At a time when businesses, governments and consumers are looking for ways to deliver the most sustainability 'bang for their buck', credible standards are starting to show that they're worth the investment.
Around the world, governments, companies and consumers are thirsty for ways to support responsible business practice and to trust that the products they endorse are making a measurable difference for people and the planet. With so many options now at their disposal, one of the big questions is: Which tools provide the highest return on investment, the biggest sustainability bang for one’s buck?
Standards and certifications that follow credible practices are one of the few sustainability models to demonstrate their contribution to a more just and viable future. Pioneering ethical and environmental standards emerged a few decades ago, and in recent years, certification has begun to enter the mainstream in sectors such as forestry and seafood, and has taken root in challenging areas such as mining and electronics.
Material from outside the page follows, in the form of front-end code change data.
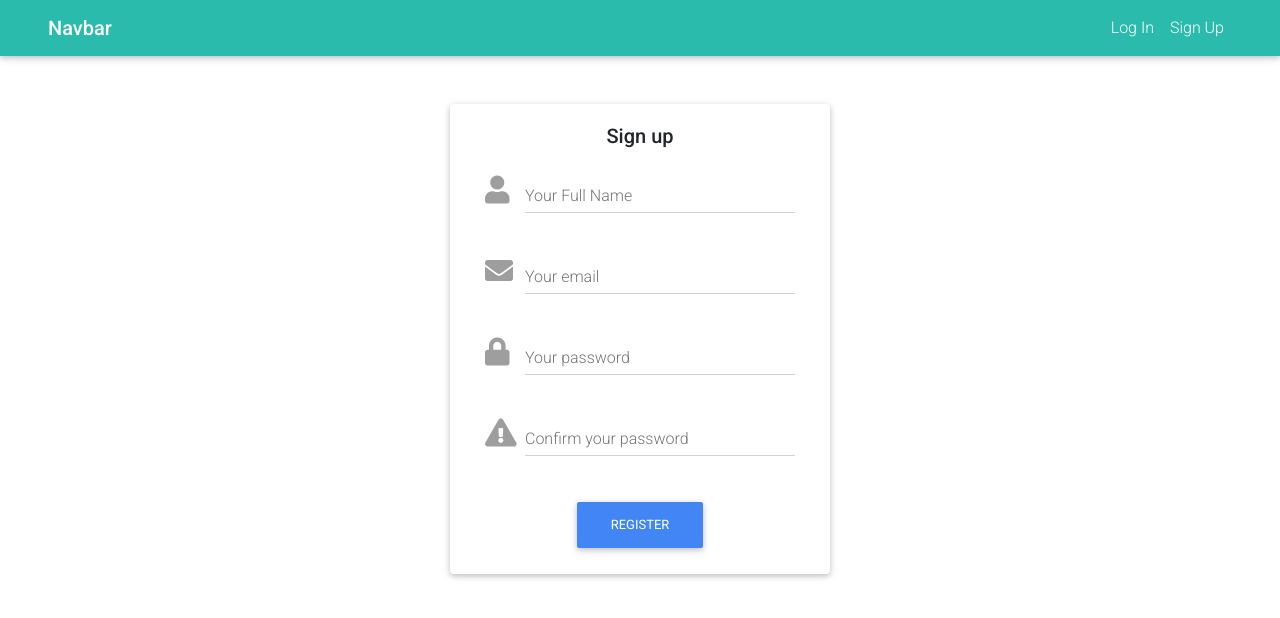
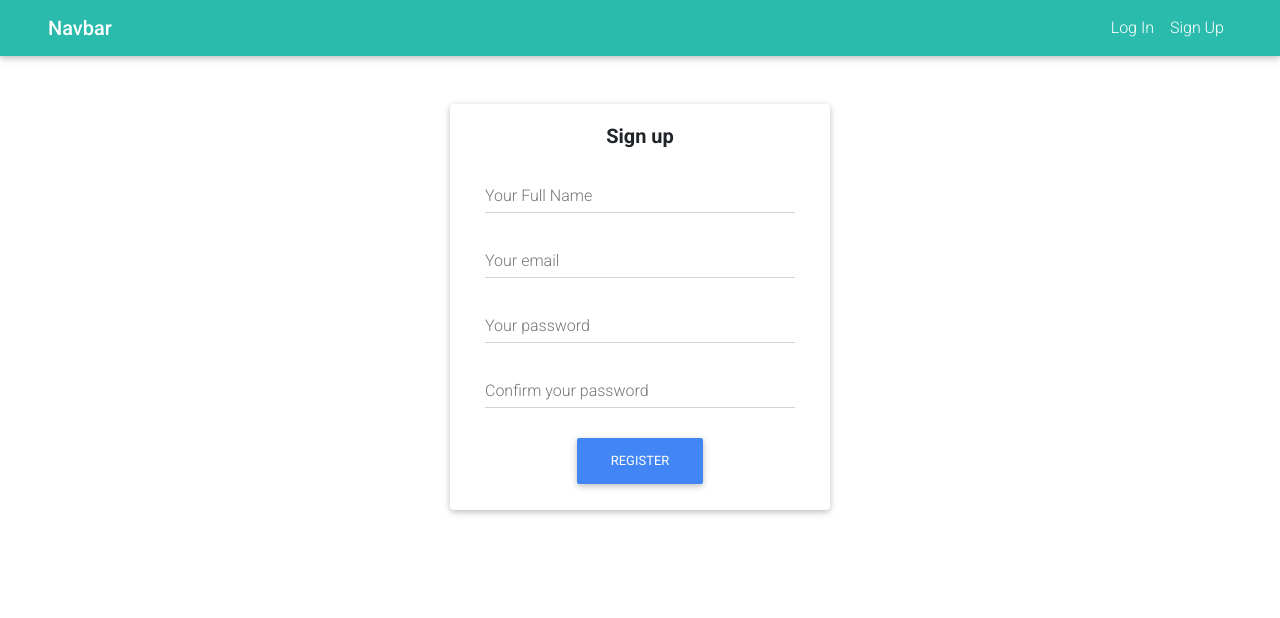
Before and after one commit to fikar46/diendorse, a React (Create React App) app: page /signup in a window 1280 px wide. Shown: the top 618 px of the page. Built offline with nearby package versions, Linux system fonts and the light colour scheme.

Commit message:
register dan koneksi

```diff
--- /dev/null
+++ b/src/environment/index.js
@@ -0,0 +1,9 @@
+var api;
+if(window.location.hostname == 'localhost'){
+     api = 'http://localhost:8080';
+}else if(window.location.hostname == "diendorse.siapptn.com"){
+     api = 'http://diendorse.appspot.com/';
+}else{
+     api = 'http://diendorse.appspot.com/';
+}
+export const koneksi = `${api}`
--- a/src/pages/SignUp/SignUp.jsx
+++ b/src/pages/SignUp/SignUp.jsx
@@ -1,51 +1,130 @@
 import React, { Component } from 'react';
 import {MDBInput,MDBBtn,MDBCard,MDBCardBody} from 'mdbreact'
+import Axios from "axios";
+import {koneksi} from "../../environment"
+class SignUp extends Component {
+    state={
+        fullname:"",
+        email:"",
+        password:"",
+        confirm:"",
+        error:false,
+        errorMsg:""
+    }
+    changeHandler = event => {
+        this.setState({ [event.target.name]: event.target.value });
+      };
+    submitHandler = event => {
+        event.preventDefault();
+        event.target.className += " was-validated";
+        var {fullname,email,password,confirm,fullnameError,emailError,passwordError} = this.state;
+        const regexEmail = /^(([^<>()\[\]\\.,;:\s@"]+(\.[^<>()\[\]\\.,;:\s@"]+)*)|(".+"))@((\[[0-9]{1,3}\.[0-9]{1,3}\.[0-9]{1,3}\.[0-9]{1,3}])|(([a-zA-Z\-0-9]+\.)+[a-zA-Z]{2,}))$/
+           if(fullname != "" && email !="" && password != "" && confirm !=  ""){
+                if(!email.match(regexEmail)){
+                    this.setState({
+                        error:true,
+                        errorMsg:"Format Email Harus Benar"
+                                })
+                }else{
+                    if(password!= confirm){
+                        this.setState({
+                            error:true,
+                            errorMsg:"Password tidak sama"
+                                    })
+                    }else{
+                        Axios.post(`${koneksi}/auth/register`,{
+                            fullname, email, password,role:"user"
+                        }).then((res)=>{
+                            console.log(res.data)
+                            this.setState({
+                                error:false
+                                        })
+                        }).catch((err)=>{
+                            console.log(err)
+                        })
+                    }
+                }
+           }else{
+            this.setState({
+                error:true,
+                errorMsg:"Form wajib diisi"
+                        })
+           }
 
-class SignUp extends Component {
+      };
+      errorForm=()=>{
+          if(this.state.error){
+              return(
+              <p className="text-danger">{this.state.errorMsg}</p>
+              )
+          }
+      }
     render() {
         return (
             <div className='container'>
                 <div className='row justify-content-center py-5'>
                     <MDBCard className='col-md-4'>
                         <MDBCardBody>
-                            <form>
-                                <p className="h5 text-center mb-4">Sign up</p>
+                            <form
+                             onSubmit={this.submitHandler}
+                             noValidate>
+                                <p className="h5 text-center mb-4 font-weight-bold">Sign up</p>
                                 <div className="grey-text">
                                 <MDBInput
+                                    value={this.state.fullname}
+                                    className="form-control"
+                                    name="fullname"
                                     label="Your Full Name"
-                                    icon="user"
-                                    group
+                                    id="fullname"
                                     type="text"
-                                    validate
-                                    error="wrong"
-                                    success="right"
-                                />
+                                    required
+                                    onChange={this.changeHandler}
+                                    >
+
+                                    </MDBInput>
+
                                 <MDBInput
+                                    value={this.state.email}
+                                    className="form-control"
+                                    name="email"
                                     label="Your email"
-                                    icon="envelope"
-                                    group
+                                    id="email"
                                     type="email"
-                                    validate
-                                    error="wrong"
-                                    success="right"
-                                />
+                                    required
+                                    onChange={this.changeHandler}
+                                >
+
+                                </MDBInput>
                                 <MDBInput
+                                    value={this.state.password}
+                                    className="form-control"
+                                    name="password"
                                     label="Your password"
-                                    icon="lock"
-                                    group
+                                    id="password"
                                     type="password"
-                                    validate
-                                />
+                                    autoComplete="password"
+                                    required
+                                    onChange={this.changeHandler}
+                                    >
+
+                                 </MDBInput>
                                 <MDBInput
+                                    value={this.state.confirm}
+                                    className="form-control"
+                                    name="confirm"
                                     label="Confirm your password"
-                                    icon="exclamation-triangle"
-                                    group
+                                    id="new-password"
                                     type="password"
-                                    validate
-                                />
+                                    autoComplete="confirm-password"
+                                    required
+                                    onChange={this.changeHandler}
+                                >
+
+                                </MDBInput>
                                 </div>
                                 <div className="text-center">
-                                <MDBBtn color="primary">Register</MDBBtn>
+                                    {this.errorForm()}
+                                <MDBBtn color="primary" type="submit">Register</MDBBtn>
                                 </div>
                             </form>
                         </MDBCardBody>
```
Also changed, not shown: 1 other file (tests, documents, lock files or other folders).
Looking at what’s been accomplished, we are not talking about a small group of consumers buying coffee from boutique stores. In agriculture, we are talking about several million certified farms and tens of billions of annual sales in coffee, tea, cocoa, sugar, fruit and other commodities that meet Fairtrade, Rainforest Alliance or UTZ Certified standards. In seafood, over 20,000 different products bear the blue Marine Stewardship Council seal. Worldwide 180 million hectares of forest meet Forest Stewardship Council standards for responsible forestry.
The uptake of certification by businesses should be turning heads. Earlier this year, McDonald’s announced that it would be selling exclusively MSC-certified fish products in its 14,000 U.S. restaurants. FSC has secured commitments from no less than 20,000 companies, the biggest of which include Kimberly-Clark and Office Depot, which explicitly favour FSC-certified products in their procurement policies. With promises from powerful chocolate companies such as Hershey to certify 100% of its supply chain in the next few years, estimates show that upwards of 30% of global cocoa production could be certified by 2020. Then there is the success of the London 2012 Olympics, where all tea, coffee, sugar, and bananas were Fairtrade certified.